Here’s Damon’s summary; “I think that legal firms really need to be focusing on the big themes at the moment because there is so much to focus on, if you don’t focus on the big themes, you’re going to miss out.
To reiterate those are;
- Client cost pressures, looking at efficiencies and better value.
- The liberalisation of the legal markets with the alternative business structures and legal process outsourcing, which are here to stay. Making sure that those processes are optimised must be a key focus. Then finally,
- The tech is advancing at such a pace and we know it will take up repetitive administrative tasks with greater precision, and also recall capability as well, so that’s a big advantage.
So, I would say that embarking on Intelligent Automation of processes now is a really good and smart way to start reducing your costs and redeploying skilled resources onto value-add activity.”
Technology specialists and lots of firms have been doing automation for years, the intelligence bit is really benefiting from the commoditised, artificial intelligence capabilities.
It sounds a bit advanced, but actually, when you look at what commoditized artificial intelligence gives you, it’s things like natural language processing. The hard work that would have been done, it’s been built for you and now it’s more accessible than before.
Some easy Intelligent Automation wins for law firms
These are a few of my favourites because they fit well with large chunks of legal work and they have been developed, refined and have proven benefits.
Natural language processing.

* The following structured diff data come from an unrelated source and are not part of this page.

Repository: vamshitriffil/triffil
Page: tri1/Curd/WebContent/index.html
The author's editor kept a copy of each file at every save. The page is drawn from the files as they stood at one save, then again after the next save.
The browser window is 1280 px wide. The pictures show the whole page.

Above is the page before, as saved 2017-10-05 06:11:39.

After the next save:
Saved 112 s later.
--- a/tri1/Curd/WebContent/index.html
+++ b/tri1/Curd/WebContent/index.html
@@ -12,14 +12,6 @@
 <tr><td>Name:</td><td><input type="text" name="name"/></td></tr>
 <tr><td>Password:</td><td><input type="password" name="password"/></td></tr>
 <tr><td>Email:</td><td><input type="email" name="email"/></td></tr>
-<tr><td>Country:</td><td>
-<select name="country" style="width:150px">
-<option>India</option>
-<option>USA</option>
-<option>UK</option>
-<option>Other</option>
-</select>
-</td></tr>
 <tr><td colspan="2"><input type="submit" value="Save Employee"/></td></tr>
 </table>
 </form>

For example, train up the technologies to understand legal language better, because it’s more structured, than the conversation we’re having now. That then allows lawyers to process legal documents quicker. You can also get insight on what’s being said, but the judgment remains with the human, it’s an advisory service.
Thanks to social media this has advanced considerable to become a useable solution; Is your customer happy? Sad? Are they likely to praise you or criticise you? You can apply sentiment analysis to legal statements, documents, again, in an advisory capacity to inform the lawyer on the decisions they need to make.
Really, what that means is, if you have a photograph in a document, you can extract it by just pressing a button, and it’s in your system or evidence file or case file.
If you have a table of data that’s in a PDF file, rather than recreate it, the computer scans it and brings it in as editable text. So that rekeying problem and the errors, are mitigated by these techniques.
The automation aspect just really brings these together in a total package, enabling the lawyers to do their jobs more effectively. It reduces that administrative burden and obviously reduces costs for the company overall.
Will Intelligent Automation lead to lower billings?
With Intelligent Automation you can bill more clients and grow your business. Better value from invoiced services, but more services billed. From a private sector perspective, you could do more of the same thing. So, if your business now is at a point where you can’t really take on any more clients without hiring people, you’re going to add to your cost base but make less profit.
If you automate it, you could do more with less. You increase your profit, you don’t really have to create large amounts of invoices and try and build your customer accounts from within. You can look to grow from the outside and build your company at the same time.
Interested in finding out more, then listen to the full podcast here or contact me at firstname.lastname@example.org